  Pay yo' damn creators.  I think if you manage to keep someone for 10 years and they're a work horse you should take care of them.  20 years and you should keep them until they retire.  30+ and you should makes sure they never have to worry about retirement.  You give them a golden parachute.  If a series performs then creative should get a cut (writers, artists and editorial).  If somebody creates a character then create a sliding scale of payment: the company owns 80% the first year you stay, 70% the next and so on.  After 10 years with the company that character goes back to the creator.  If you bail on the company then you get a chance to buy that character for its remaining value and shop it somewhere else.  If the character is valuable and the creator wants to buy it then the company gets a chance to buy it from the creator at three times the total value.  If nobody really cares then residuals get locked at the rate they were when you left.  It gives creative an incentive to stay and if they go it gives them a chance to take their character while letting the brand keep it and fairly compensating the creator.
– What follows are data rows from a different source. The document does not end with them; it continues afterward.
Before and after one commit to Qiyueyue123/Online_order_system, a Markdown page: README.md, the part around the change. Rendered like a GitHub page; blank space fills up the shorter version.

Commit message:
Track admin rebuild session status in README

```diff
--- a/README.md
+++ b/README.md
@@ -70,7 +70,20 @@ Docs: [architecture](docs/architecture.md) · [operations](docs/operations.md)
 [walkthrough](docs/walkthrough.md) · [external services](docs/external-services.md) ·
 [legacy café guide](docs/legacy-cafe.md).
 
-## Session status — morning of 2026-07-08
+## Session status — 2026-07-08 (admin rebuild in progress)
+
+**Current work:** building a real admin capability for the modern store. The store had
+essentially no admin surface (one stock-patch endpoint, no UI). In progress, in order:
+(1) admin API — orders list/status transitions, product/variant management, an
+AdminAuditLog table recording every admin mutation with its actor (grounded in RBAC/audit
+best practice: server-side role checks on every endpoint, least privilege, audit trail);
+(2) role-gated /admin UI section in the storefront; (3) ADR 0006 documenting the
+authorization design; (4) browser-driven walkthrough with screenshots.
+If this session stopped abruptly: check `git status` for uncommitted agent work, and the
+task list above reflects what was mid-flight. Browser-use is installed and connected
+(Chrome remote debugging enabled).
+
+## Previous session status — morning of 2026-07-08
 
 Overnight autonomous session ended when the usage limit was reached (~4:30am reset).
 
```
  For my own indulgence the math would look like this:

Character X makes Company $10 a year
The first year Company makes $8 Creator makes $2 (ratio changes every year for 10 years)
Creator leaves the first year he works at Company.  Creator can buy Character X for $8 or Company can buy it for $30.  If neither the Creator or Company want to buy Character X then Creator makes $2 a year until creator dies.

  The system is weighted towards creative but allows the business to make money.  The creator, if they're lucky, might only be around professionally another 30-50 years.  The company has the goal of being around over the infinite horizon so they will eventually make that money back by using the character, the creator needs either the money or the character rights while they are still alive.  Of course, if you're a company man, then you eventually get all the money your character makes as a reward for sticking it out.  Finally make deals for the people or estates of the people who have already created your legacy characters.  Keep them happy too, lawsuits are bad press.  Suing people for their own hard work, no matter how logical it may seem, makes you look like a villain and nobody like to buy things from villains.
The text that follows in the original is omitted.